** Revision comparison data **
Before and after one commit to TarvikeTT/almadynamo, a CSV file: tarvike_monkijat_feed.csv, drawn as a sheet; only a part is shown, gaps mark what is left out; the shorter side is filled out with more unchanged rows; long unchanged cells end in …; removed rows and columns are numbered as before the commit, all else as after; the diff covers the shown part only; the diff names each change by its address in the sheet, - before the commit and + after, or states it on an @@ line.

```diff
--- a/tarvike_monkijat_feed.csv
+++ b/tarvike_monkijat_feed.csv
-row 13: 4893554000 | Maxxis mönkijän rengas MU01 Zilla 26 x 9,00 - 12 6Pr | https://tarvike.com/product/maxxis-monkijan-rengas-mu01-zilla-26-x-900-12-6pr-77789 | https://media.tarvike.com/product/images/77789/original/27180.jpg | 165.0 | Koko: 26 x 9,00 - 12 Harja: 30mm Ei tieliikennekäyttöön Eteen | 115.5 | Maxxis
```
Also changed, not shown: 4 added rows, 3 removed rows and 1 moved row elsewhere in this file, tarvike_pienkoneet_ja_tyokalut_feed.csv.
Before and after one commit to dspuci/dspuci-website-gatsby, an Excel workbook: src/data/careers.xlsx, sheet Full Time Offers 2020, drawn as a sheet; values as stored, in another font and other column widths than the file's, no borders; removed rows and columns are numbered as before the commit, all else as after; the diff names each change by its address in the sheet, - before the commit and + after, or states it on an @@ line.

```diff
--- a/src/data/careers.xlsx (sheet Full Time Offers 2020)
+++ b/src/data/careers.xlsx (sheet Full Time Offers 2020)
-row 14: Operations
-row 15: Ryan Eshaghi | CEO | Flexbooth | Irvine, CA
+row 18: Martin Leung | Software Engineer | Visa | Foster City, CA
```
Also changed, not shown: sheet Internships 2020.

** EXERCISE INSTRUCTIONS **
All of the entries need to be given again, word for word.

** ANSWER SPACE **
Before and after one commit to TarvikeTT/almadynamo, a CSV file: tarvike_monkijat_feed.csv, drawn as a sheet; only a part is shown, gaps mark what is left out; the shorter side is filled out with more unchanged rows; long unchanged cells end in …; removed rows and columns are numbered as before the commit, all else as after; the diff covers the shown part only; the diff names each change by its address in the sheet, - before the commit and + after, or states it on an @@ line.

```diff
--- a/tarvike_monkijat_feed.csv
+++ b/tarvike_monkijat_feed.csv
-row 13: 4893554000 | Maxxis mönkijän rengas MU01 Zilla 26 x 9,00 - 12 6Pr | https://tarvike.com/product/maxxis-monkijan-rengas-mu01-zilla-26-x-900-12-6pr-77789 | https://media.tarvike.com/product/images/77789/original/27180.jpg | 165.0 | Koko: 26 x 9,00 - 12 Harja: 30mm Ei tieliikennekäyttöön Eteen | 115.5 | Maxxis
```
Also changed, not shown: 4 added rows, 3 removed rows and 1 moved row elsewhere in this file, tarvike_pienkoneet_ja_tyokalut_feed.csv.
Before and after one commit to dspuci/dspuci-website-gatsby, an Excel workbook: src/data/careers.xlsx, sheet Full Time Offers 2020, drawn as a sheet; values as stored, in another font and other column widths than the file's, no borders; removed rows and columns are numbered as before the commit, all else as after; the diff names each change by its address in the sheet, - before the commit and + after, or states it on an @@ line.

```diff
--- a/src/data/careers.xlsx (sheet Full Time Offers 2020)
+++ b/src/data/careers.xlsx (sheet Full Time Offers 2020)
-row 14: Operations
-row 15: Ryan Eshaghi | CEO | Flexbooth | Irvine, CA
+row 18: Martin Leung | Software Engineer | Visa | Foster City, CA
```
Also changed, not shown: sheet Internships 2020.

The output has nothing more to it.